Black mothers are crying out for their black sons. They are crying out to anyone who will listen—to friends, to government, to God—to protect their boys.
They know that they can’t keep their babies safe in their homes forever. They know that their preteen boys might look like men to others when they are very much still boys. And they know that as black men they’ll face disproportionate rates of discrimination and murder more than any other demographic group in the United States; a boy growing into a man can be a scary thing for black moms. The black mothers I know need people in their lives to hear their fear, to see the way they travail for their boys. Comments from white friends such as, “But that would never happen to your son, he’s different,” fall flat when men and boys are arrested and even killed without justification or due process. Attempts to soothe won’t solve this problem.

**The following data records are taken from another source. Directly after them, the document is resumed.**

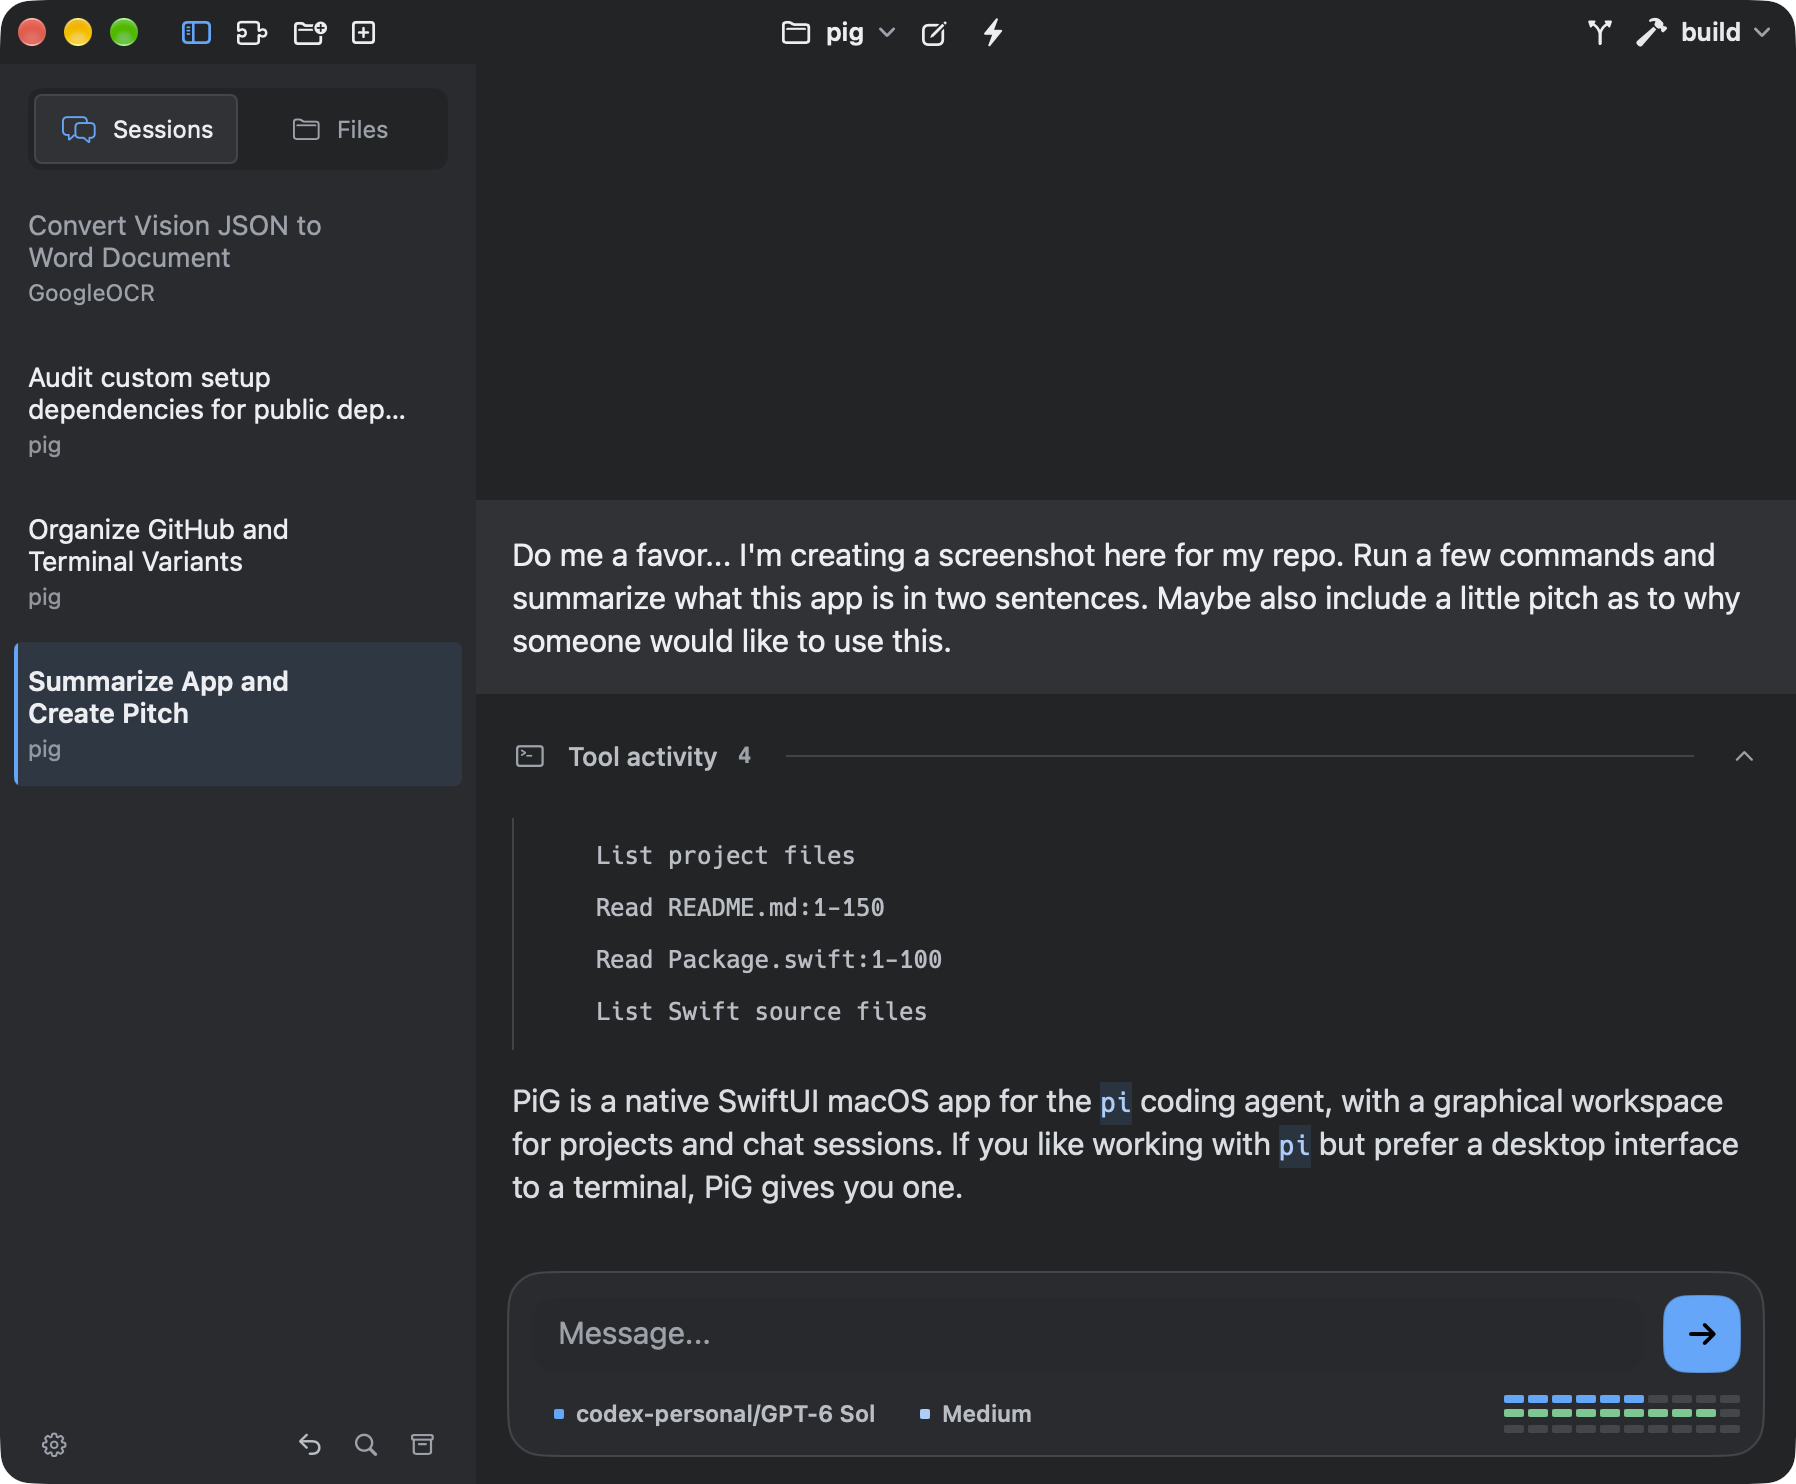
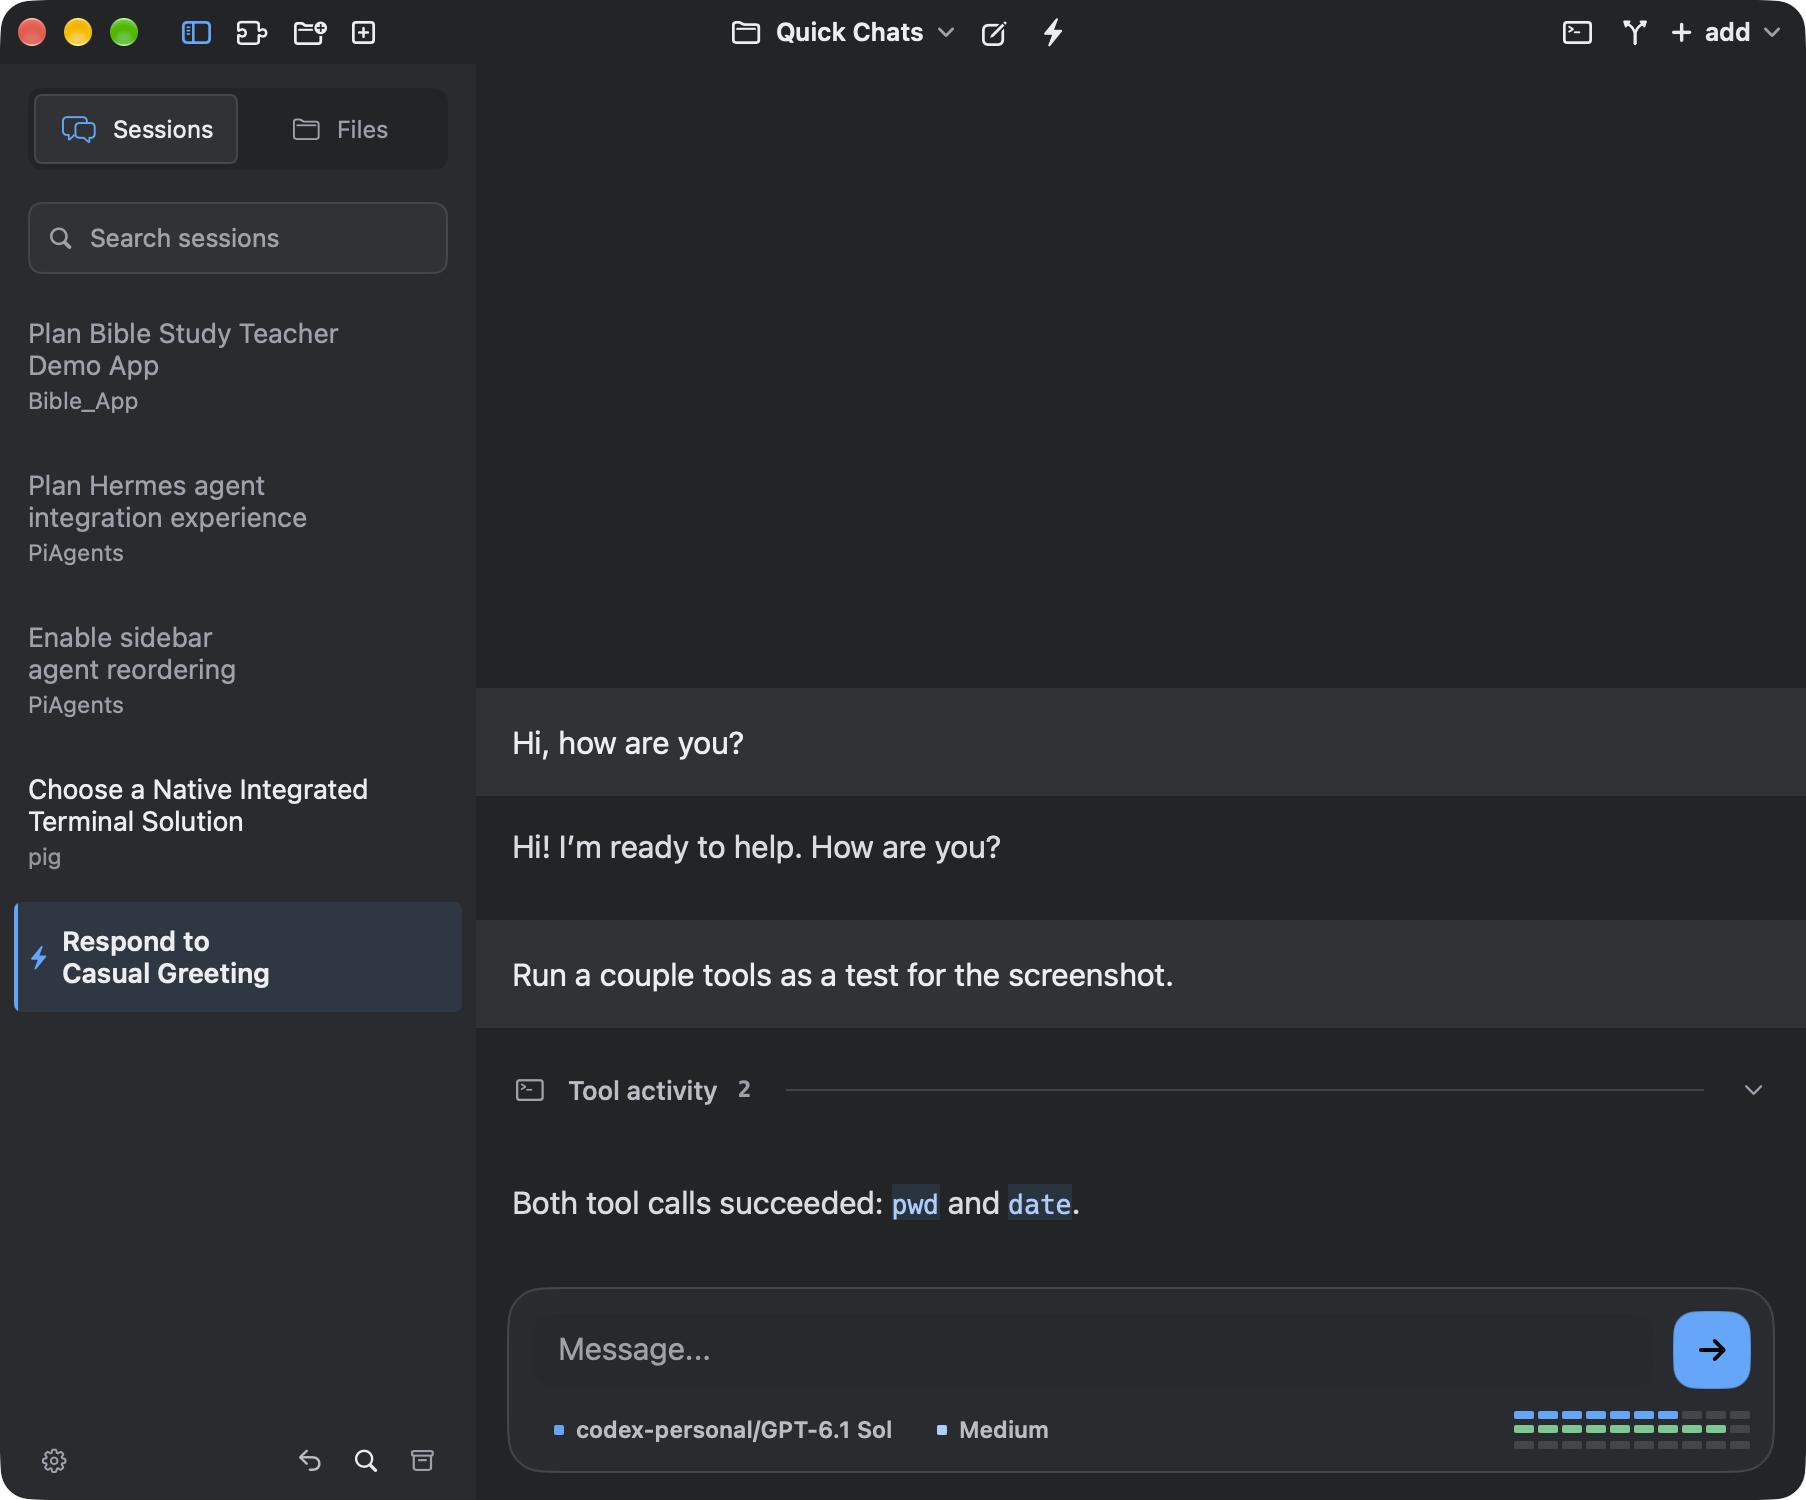
Fix terminal tab switching and release 1.2.2
- Hide inactive terminal tabs in AppKit and move keyboard focus to the
  active tab; SwiftUI opacity and hit testing let hidden tabs take input
- Make the whole tab, close and new-tab buttons clickable, not just
  their text and icons

diff --git a/Sources/PiG/EmbeddedTerminalView.swift b/Sources/PiG/EmbeddedTerminalView.swift
@@ -6,6 +6,7 @@ import SwiftTerm
 struct EmbeddedTerminalView: NSViewRepresentable {
     @Environment(\.appTheme) private var appTheme
     let workingDirectoryPath: String?
+    let isActive: Bool
     let onExit: () -> Void
     let onTitleChange: (String) -> Void
 
@@ -17,6 +18,7 @@ struct EmbeddedTerminalView: NSViewRepresentable {
         let view = ShellTerminalView(frame: NSRect(x: 0, y: 0, width: 400, height: 300))
         view.processDelegate = context.coordinator
         view.optionAsMetaKey = false
+        view.isHidden = !isActive
         applyTheme(to: view)
         view.startShell(workingDirectoryPath: workingDirectoryPath)
         return view
@@ -26,6 +28,20 @@ struct EmbeddedTerminalView: NSViewRepresentable {
         context.coordinator.onExit = onExit
         context.coordinator.onTitleChange = onTitleChange
         applyTheme(to: view)
+        setActive(isActive, view: view)
+    }
+
+    /// Tabs are stacked AppKit views. SwiftUI's opacity and hit-testing
+    /// modifiers don't stop an NSView from taking clicks and keystrokes,
+    /// so inactive tabs are hidden in AppKit and focus follows the active tab.
+    private func setActive(_ active: Bool, view: ShellTerminalView) {
+        guard view.isHidden == active else { return }
+        view.isHidden = !active
+        if active {
+            DispatchQueue.main.async { view.window?.makeFirstResponder(view) }
+        } else if view.window?.firstResponder === view {
+            view.window?.makeFirstResponder(nil)
+        }
     }
 
     static func dismantleNSView(_ view: ShellTerminalView, coordinator: Coordinator) {
@@ -91,7 +107,7 @@ final class ShellTerminalView: LocalProcessTerminalView {
 
     override func viewDidMoveToWindow() {
         super.viewDidMoveToWindow()
-        window?.makeFirstResponder(self)
+        if !isHidden { window?.makeFirstResponder(self) }
     }
 
     private static func resolvedDirectory(_ path: String?) -> String {

diff --git a/Sources/PiG/Chat/TerminalWorkspaceView.swift b/Sources/PiG/Chat/TerminalWorkspaceView.swift
@@ -188,12 +188,12 @@ struct TerminalWorkspaceView: View {
                 ForEach(tabs) { tab in
                     EmbeddedTerminalView(
                         workingDirectoryPath: tab.workingDirectoryPath,
+                        isActive: tab.id == activeTabID,
                         onExit: { onExit(tab.id) },
                         onTitleChange: { onTitleChange(tab.id, $0) }
                     )
                     .id(tab.id)
-                    .opacity(tab.id == activeTabID ? 1 : 0)
-                    .allowsHitTesting(tab.id == activeTabID)
+                    .zIndex(tab.id == activeTabID ? 1 : 0)
                 }
             }
             .frame(maxWidth: .infinity, maxHeight: .infinity)
@@ -231,6 +231,7 @@ private struct TerminalTabStrip: View {
                             .padding(.leading, 10)
                             .padding(.trailing, 6)
                             .frame(maxWidth: 110, minHeight: 24, maxHeight: 24, alignment: .leading)
+                            .contentShape(Rectangle())
                     }
                     .buttonStyle(.plain)
                     .help(tab.workingDirectoryPath ?? "~")
@@ -239,6 +240,7 @@ private struct TerminalTabStrip: View {
                         Image(systemName: "xmark")
                             .font(AppFonts.ui(9, weight: .bold))
                             .frame(width: 20, height: 24)
+                            .contentShape(Rectangle())
                     }
                     .buttonStyle(.plain)
                     .foregroundStyle(appTheme.muted)
@@ -258,6 +260,7 @@ private struct TerminalTabStrip: View {
                 Image(systemName: "plus")
                     .font(AppFonts.ui(11, weight: .bold))
                     .frame(width: 24, height: 24)
+                    .contentShape(Rectangle())
             }
             .buttonStyle(.plain)
             .foregroundStyle(appTheme.secondaryText)

diff --git a/README.md b/README.md
@@ -1,8 +1,12 @@
 # PiG
 
 <p>
-  <img src="images/pig-main-window.png" alt="PiG main window" width="49%">
-  <img src="images/pig-chat-session.png" alt="PiG chat session" width="49%">
+  <img src="images/pig-main-window.png" alt="PiG project home and recent sessions" width="49%">
+  <img src="images/pig-chat-session.png" alt="PiG chat session with tool activity" width="49%">
+</p>
+<p>
+  <img src="images/pig-split-terminal.png" alt="PiG chat with split terminal" width="49%">
+  <img src="images/pig-fullscreen-terminal.png" alt="PiG fullscreen terminal" width="49%">
 </p>
 
 PiG is a SwiftUI macOS GUI for the `pi` coding agent.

Racial injustice happens everywhere. The Interface Children & Family Services headquarters building is located in Camarillo, where in recent weeks, Next Door posts detailed two separate instances of harassment of local young black men. In both cases, the young men were out walking or biking when a car reportedly drove by, threw objects at them, and shouted racial slurs. These incidents bring home the same fear and anxiety that exploded in our news feeds in the last weeks. The recent national accounts of racial injustice against Ahmaud Arbery, Breonna Taylor, and George Floyd heighten a chronic underlying anxiety for local families, whether black, Latino, or Asian. A lot feels scary “out there” these days.
The events in the news might seem far away to some, but they are not far away when you lose sleep because your child, breathing quietly in the next bedroom, might be a victim tomorrow because of their skin color. Mr. Christian Cooper could not even birdwatch in Central Park without a white woman spewing lies to the police that he was threatening her life, knowing that such a phone call could end his own.
Interface is committed to ending victimization in all its forms. We advocate for marginalized communities in much of the work we do with women, children, foster children, the imprisoned, many of whom are people of color because of the brokenness of our nation’s existing systems. We see that each of these, our neighbors, carry the added burden of discrimination and injustice. We are constantly seeking new and innovative ways to extend our kindness and to lighten that burden. We work to lead our community in education and awareness on some of the most fraught issues of our time, many of which disproportionately affect people of color.
We preach constantly that if you “see something, say something” when it comes to domestic violence, and that’s exactly right. But it doesn’t stop there, friends. We have the moral responsibility to say something if we see oppression happening to anyone. We have the moral responsibility to learn to recognize oppression and to teach our children to reject it. We have the moral responsibility to speak up when a loved one says something hateful in a private conversation. Regardless of your race, we have the moral responsibility to seek out the voices of people of color, to read and listen to diverse stories and emotions, and to respond with the love and grace that we would ask for ourselves.
Discrimination isn’t acceptable in communities far from here, and it’s not acceptable here either. Each of us must do our part to assure that Ventura County is a place where mothers can go to sleep without so much worry for their children, young or old.
We stand with you, mamas. We stand with you, dads. We stand with and for your children. We long for a day when we all can breathe, in peace and with equality.
With respect and compassion,